• **Problem**
Would you repeat the whole listing exactly, pictures excluded?

-- Opening Marker --

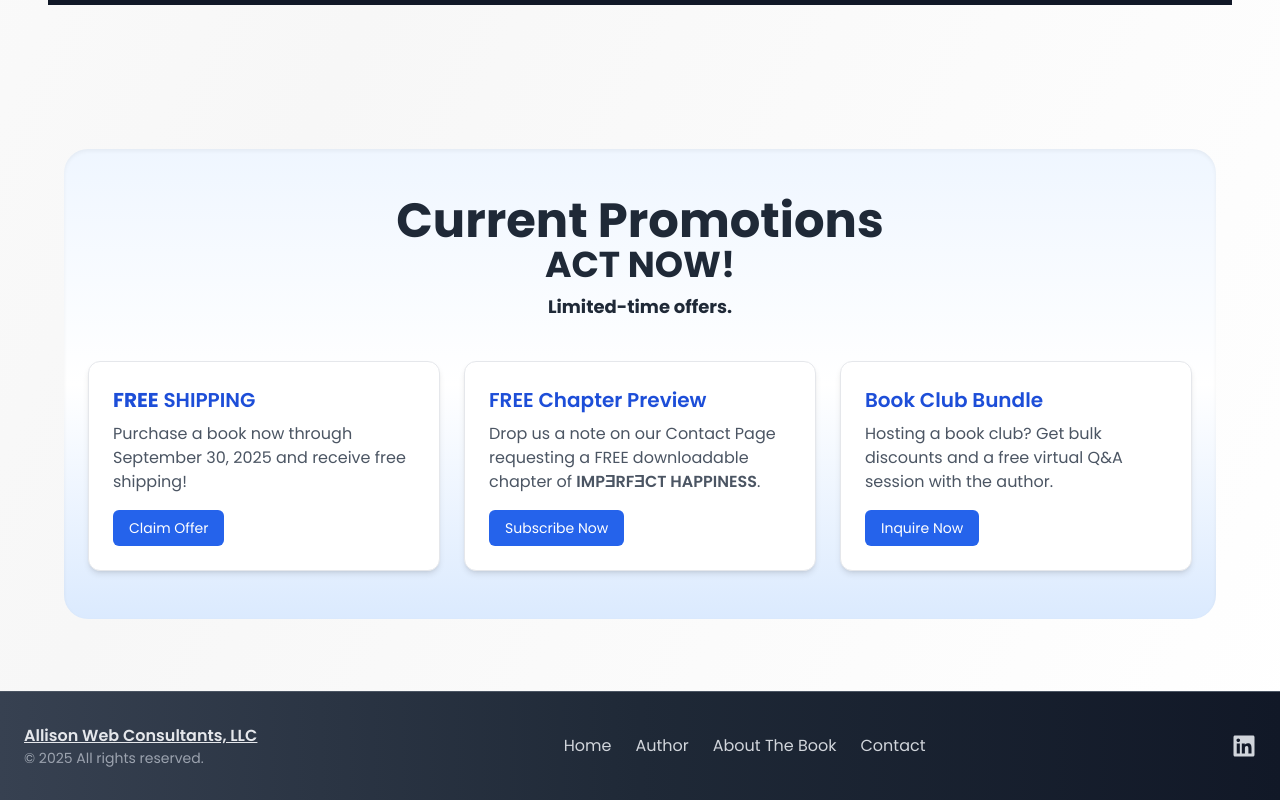
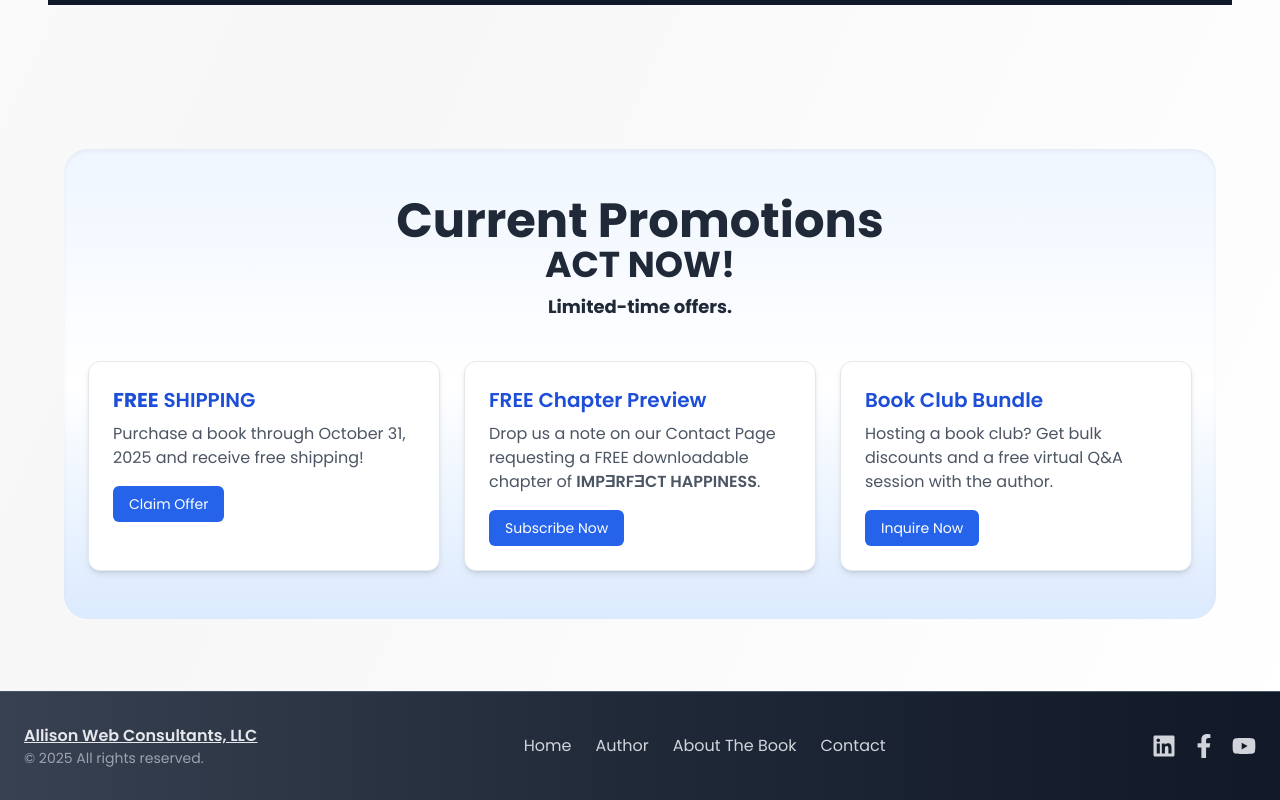
Before and after one commit to qb1968/tcf2, a React (Vite) app: page / in a window 1280 px wide. Shown: the part 1964-2764 px from the top of the page. Built offline with nearby package versions, Linux system fonts and the light colour scheme.

Commit message:
social links & prepping for live

```diff
--- a/src/components/Footer.jsx
+++ b/src/components/Footer.jsx
@@ -1,7 +1,7 @@
 import React from "react";
 import { Link } from "react-router-dom";
 import { HashLink } from "react-router-hash-link";
-import { FaLinkedin } from "react-icons/fa"; // Import LinkedIn icon
+import { FaLinkedin, FaFacebookF, FaYoutube } from "react-icons/fa"; // Import LinkedIn, Facebook, YouTube
 
 const Footer = () => {
   return (
@@ -34,7 +34,10 @@ const Footer = () => {
           <HashLink to="/book#book" className="hover:text-white transition">
             About The Book
           </HashLink>
-          <HashLink to="/contact#contact2" className="hover:text-white transition">
+          <HashLink
+            to="/contact#contact2"
+            className="hover:text-white transition"
+          >
             Contact
           </HashLink>
         </div>
@@ -50,6 +53,24 @@ const Footer = () => {
           >
             <FaLinkedin />
           </a>
+          <a
+            href="https://www.facebook.com/profile.php?id=61572695820957" // replace with your FB link
+            target="_blank"
+            rel="noopener noreferrer"
+            className="hover:text-white transition text-2xl"
+            aria-label="Facebook"
+          >
+            <FaFacebookF />
+          </a>
+          <a
+            href="http://www.youtube.com/@imperfecthappiness" // replace with your YT link
+            target="_blank"
+            rel="noopener noreferrer"
+            className="hover:text-white transition text-2xl"
+            aria-label="YouTube"
+          >
+            <FaYoutube />
+          </a>
         </div>
       </div>
     </footer>
--- a/src/components/Navbar.jsx
+++ b/src/components/Navbar.jsx
@@ -51,11 +51,11 @@ export default function Navbar() {
         </div>
 
         {/* Right side: Shop link aligned to edge */}
-        <div className="text-sm font-medium text-gray-300">
+        {/* <div className="text-sm font-medium text-gray-300">
           <Link to="/shop" className="hover:text-white text-lg underline">
             Shop
           </Link>
-        </div>
+        </div> */}
       </div>
 
       {/* Mobile menu */}
@@ -98,7 +98,7 @@ export default function Navbar() {
                 Contact
               </Link>
             </li>
-            <li>
+            {/* <li>
               <Link
                 to="/shop"
                 onClick={() => setIsOpen(false)}
@@ -106,7 +106,7 @@ export default function Navbar() {
               >
                 Shop
               </Link>
-            </li>
+            </li> */}
           </ul>
         </div>
       )}
--- a/src/components/UpcomingEventsCarousel.jsx
+++ b/src/components/UpcomingEventsCarousel.jsx
@@ -15,7 +15,7 @@ const events = [
 export default function UpcomingEventsCarousel() {
   return (
     <section className="py-16 px-4 bg-gray-900 text-white">
-      <h2 className="text-3xl font-bold text-center mb-10">Upcoming Events</h2>
+      <h2 className="text-3xl font-bold text-center mb-10">Past & Upcoming Events</h2>
       <Swiper
         modules={[Navigation]}
         slidesPerView={1}
--- a/src/pages/About.jsx
+++ b/src/pages/About.jsx
@@ -1,4 +1,7 @@
+import React from "react";
 import Footer from "../components/Footer";
+import { FaLinkedin, FaFacebookF, FaYoutube } from "react-icons/fa";
+
 export default function BioSection() {
   return (
     <div className="container mx-auto p-12">
@@ -26,11 +29,10 @@ export default function BioSection() {
           <p className="text-gray-700 leading-relaxed mb-5">
             Designed to entertain and inform, IMPERFECT HAPPINESS is a positive
             story of hope, kindness and resilience using relatable examples of
-            God&#39;s many resources to reduce anxiety, achieve greater happiness
-            and Godly Wisdom.
+            God&#39;s many resources to reduce anxiety, achieve greater
+            happiness and Godly Wisdom.
           </p>
           <p className="text-gray-700 leading-relaxed mb-5">
-            {" "}
             The author delivers grounded biblical principles in a variety of
             ways through business and leadership techniques to authentic life
             skills such as developing another generation of young people who
@@ -38,17 +40,49 @@ export default function BioSection() {
           </p>
           <p className="text-gray-700 leading-relaxed mb-5">
             This inspirational memoir features the positive lessons from his
-            Dad&#39;s simple journey handling tragedy as his Father built a Godly
-            Legacy, along with the learning opportunities from Terry&#39;s
-            unique life experiences and failures. These experiences are woven through common sense
-            ideas built on the foundation of authentic Prayer, Scripture, Traits
-            of Jesus, Bible Studies and Christian Music.{" "}
+            Dad&#39;s simple journey handling tragedy as his Father built a
+            Godly Legacy, along with the learning opportunities from Terry&#39;s
+            unique life experiences and failures. These experiences are woven
+            through common sense ideas built on the foundation of authentic
+            Prayer, Scripture, Traits of Jesus, Bible Studies and Christian
+            Music.
           </p>
           <p className="text-gray-700 leading-relaxed mb-5">
             The author&#39;s favorite bible verse is Psalm 19:7 ESV - The law of
             the Lord is perfect, reviving the soul; the testimony of the Lord is
             sure, making wise the simple.
           </p>
+
+          {/* Social Links */}
+          <div className="flex justify-center gap-8 mt-8 text-3xl text-gray-600">
+            <a
+              href="https://www.linkedin.com/in/terry-fleitz-9006aa12/"
+              target="_blank"
+              rel="noopener noreferrer"
+              className="hover:text-blue-600 transition"
+              aria-label="LinkedIn"
+            >
+              <FaLinkedin />
+            </a>
+            <a
+              href="https://www.facebook.com/profile.php?id=61572695820957" // replace with your FB link
+              target="_blank"
+              rel="noopener noreferrer"
+              className="hover:text-blue-500 transition"
+              aria-label="Facebook"
+            >
+              <FaFacebookF />
+            </a>
+            <a
+              href="http://www.youtube.com/@imperfecthappiness" // replace with your YT link
+              target="_blank"
+              rel="noopener noreferrer"
+              className="hover:text-red-600 transition"
+              aria-label="YouTube"
+            >
+              <FaYoutube />
+            </a>
+          </div>
         </div>
       </div>
     </div>
--- a/src/pages/Book.jsx
+++ b/src/pages/Book.jsx
@@ -228,16 +228,16 @@ export default function AboutTheBook() {
           <div className="mt-8 text-center">
             <p className="text-3xl font-bold text-white mb-4">$19.95</p>
             <p className="text-sm font-bold text-white mb-4">Plus Shipping</p>
-            <a
+            {/* <a
               href="https://buy.stripe.com/test_cNi4gAcqp7SLeSU6UEeZ202"
               target="_blank"
               rel="noopener noreferrer"
               className="inline-block bg-blue-600 hover:bg-blue-700 text-white font-semibold py-3 px-8 rounded-xl shadow-lg transition duration-300"
             >
               Pre-Order Now
-            </a>
-            <p className="text-md font-bold text-white mt-4">
-              Available 9/1/2025
+            </a> */}
+            <p className="text-lg font-bold text-blue-400 mt-4">
+              Pre Orders Begin 9/8/2025
             </p>
           </div>
         </div>
--- a/src/pages/Home.jsx
+++ b/src/pages/Home.jsx
@@ -53,7 +53,7 @@ export default function Home() {
               <span className="font-extrabold">FREE</span> SHIPPING
             </h3>
             <p className="text-gray-600 mb-4">
-              Purchase a book now through September 30, 2025 and receive free
+              Purchase a book through October 31, 2025 and receive free
               shipping!
             </p>
             <HashLink
```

-- Closing Marker --

• **Answer for the task**
Before and after one commit to qb1968/tcf2, a React (Vite) app: page / in a window 1280 px wide. Shown: the part 1964-2764 px from the top of the page. Built offline with nearby package versions, Linux system fonts and the light colour scheme.

Commit message:
social links & prepping for live

```diff
--- a/src/components/Footer.jsx
+++ b/src/components/Footer.jsx
@@ -1,7 +1,7 @@
 import React from "react";
 import { Link } from "react-router-dom";
 import { HashLink } from "react-router-hash-link";
-import { FaLinkedin } from "react-icons/fa"; // Import LinkedIn icon
+import { FaLinkedin, FaFacebookF, FaYoutube } from "react-icons/fa"; // Import LinkedIn, Facebook, YouTube
 
 const Footer = () => {
   return (
@@ -34,7 +34,10 @@ const Footer = () => {
           <HashLink to="/book#book" className="hover:text-white transition">
             About The Book
           </HashLink>
-          <HashLink to="/contact#contact2" className="hover:text-white transition">
+          <HashLink
+            to="/contact#contact2"
+            className="hover:text-white transition"
+          >
             Contact
           </HashLink>
         </div>
@@ -50,6 +53,24 @@ const Footer = () => {
           >
             <FaLinkedin />
           </a>
+          <a
+            href="https://www.facebook.com/profile.php?id=61572695820957" // replace with your FB link
+            target="_blank"
+            rel="noopener noreferrer"
+            className="hover:text-white transition text-2xl"
+            aria-label="Facebook"
+          >
+            <FaFacebookF />
+          </a>
+          <a
+            href="http://www.youtube.com/@imperfecthappiness" // replace with your YT link
+            target="_blank"
+            rel="noopener noreferrer"
+            className="hover:text-white transition text-2xl"
+            aria-label="YouTube"
+          >
+            <FaYoutube />
+          </a>
         </div>
       </div>
     </footer>
--- a/src/components/Navbar.jsx
+++ b/src/components/Navbar.jsx
@@ -51,11 +51,11 @@ export default function Navbar() {
         </div>
 
         {/* Right side: Shop link aligned to edge */}
-        <div className="text-sm font-medium text-gray-300">
+        {/* <div className="text-sm font-medium text-gray-300">
           <Link to="/shop" className="hover:text-white text-lg underline">
             Shop
           </Link>
-        </div>
+        </div> */}
       </div>
 
       {/* Mobile menu */}
@@ -98,7 +98,7 @@ export default function Navbar() {
                 Contact
               </Link>
             </li>
-            <li>
+            {/* <li>
               <Link
                 to="/shop"
                 onClick={() => setIsOpen(false)}
@@ -106,7 +106,7 @@ export default function Navbar() {
               >
                 Shop
               </Link>
-            </li>
+            </li> */}
           </ul>
         </div>
       )}
--- a/src/components/UpcomingEventsCarousel.jsx
+++ b/src/components/UpcomingEventsCarousel.jsx
@@ -15,7 +15,7 @@ const events = [
 export default function UpcomingEventsCarousel() {
   return (
     <section className="py-16 px-4 bg-gray-900 text-white">
-      <h2 className="text-3xl font-bold text-center mb-10">Upcoming Events</h2>
+      <h2 className="text-3xl font-bold text-center mb-10">Past & Upcoming Events</h2>
       <Swiper
         modules={[Navigation]}
         slidesPerView={1}
--- a/src/pages/About.jsx
+++ b/src/pages/About.jsx
@@ -1,4 +1,7 @@
+import React from "react";
 import Footer from "../components/Footer";
+import { FaLinkedin, FaFacebookF, FaYoutube } from "react-icons/fa";
+
 export default function BioSection() {
   return (
     <div className="container mx-auto p-12">
@@ -26,11 +29,10 @@ export default function BioSection() {
           <p className="text-gray-700 leading-relaxed mb-5">
             Designed to entertain and inform, IMPERFECT HAPPINESS is a positive
             story of hope, kindness and resilience using relatable examples of
-            God&#39;s many resources to reduce anxiety, achieve greater happiness
-            and Godly Wisdom.
+            God&#39;s many resources to reduce anxiety, achieve greater
+            happiness and Godly Wisdom.
           </p>
           <p className="text-gray-700 leading-relaxed mb-5">
-            {" "}
             The author delivers grounded biblical principles in a variety of
             ways through business and leadership techniques to authentic life
             skills such as developing another generation of young people who
@@ -38,17 +40,49 @@ export default function BioSection() {
           </p>
           <p className="text-gray-700 leading-relaxed mb-5">
             This inspirational memoir features the positive lessons from his
-            Dad&#39;s simple journey handling tragedy as his Father built a Godly
-            Legacy, along with the learning opportunities from Terry&#39;s
-            unique life experiences and failures. These experiences are woven through common sense
-            ideas built on the foundation of authentic Prayer, Scripture, Traits
-            of Jesus, Bible Studies and Christian Music.{" "}
+            Dad&#39;s simple journey handling tragedy as his Father built a
+            Godly Legacy, along with the learning opportunities from Terry&#39;s
+            unique life experiences and failures. These experiences are woven
+            through common sense ideas built on the foundation of authentic
+            Prayer, Scripture, Traits of Jesus, Bible Studies and Christian
+            Music.
           </p>
           <p className="text-gray-700 leading-relaxed mb-5">
             The author&#39;s favorite bible verse is Psalm 19:7 ESV - The law of
             the Lord is perfect, reviving the soul; the testimony of the Lord is
             sure, making wise the simple.
           </p>
+
+          {/* Social Links */}
+          <div className="flex justify-center gap-8 mt-8 text-3xl text-gray-600">
+            <a
+              href="https://www.linkedin.com/in/terry-fleitz-9006aa12/"
+              target="_blank"
+              rel="noopener noreferrer"
+              className="hover:text-blue-600 transition"
+              aria-label="LinkedIn"
+            >
+              <FaLinkedin />
+            </a>
+            <a
+              href="https://www.facebook.com/profile.php?id=61572695820957" // replace with your FB link
+              target="_blank"
+              rel="noopener noreferrer"
+              className="hover:text-blue-500 transition"
+              aria-label="Facebook"
+            >
+              <FaFacebookF />
+            </a>
+            <a
+              href="http://www.youtube.com/@imperfecthappiness" // replace with your YT link
+              target="_blank"
+              rel="noopener noreferrer"
+              className="hover:text-red-600 transition"
+              aria-label="YouTube"
+            >
+              <FaYoutube />
+            </a>
+          </div>
         </div>
       </div>
     </div>
--- a/src/pages/Book.jsx
+++ b/src/pages/Book.jsx
@@ -228,16 +228,16 @@ export default function AboutTheBook() {
           <div className="mt-8 text-center">
             <p className="text-3xl font-bold text-white mb-4">$19.95</p>
             <p className="text-sm font-bold text-white mb-4">Plus Shipping</p>
-            <a
+            {/* <a
               href="https://buy.stripe.com/test_cNi4gAcqp7SLeSU6UEeZ202"
               target="_blank"
               rel="noopener noreferrer"
               className="inline-block bg-blue-600 hover:bg-blue-700 text-white font-semibold py-3 px-8 rounded-xl shadow-lg transition duration-300"
             >
               Pre-Order Now
-            </a>
-            <p className="text-md font-bold text-white mt-4">
-              Available 9/1/2025
+            </a> */}
+            <p className="text-lg font-bold text-blue-400 mt-4">
+              Pre Orders Begin 9/8/2025
             </p>
           </div>
         </div>
--- a/src/pages/Home.jsx
+++ b/src/pages/Home.jsx
@@ -53,7 +53,7 @@ export default function Home() {
               <span className="font-extrabold">FREE</span> SHIPPING
             </h3>
             <p className="text-gray-600 mb-4">
-              Purchase a book now through September 30, 2025 and receive free
+              Purchase a book through October 31, 2025 and receive free
               shipping!
             </p>
             <HashLink
```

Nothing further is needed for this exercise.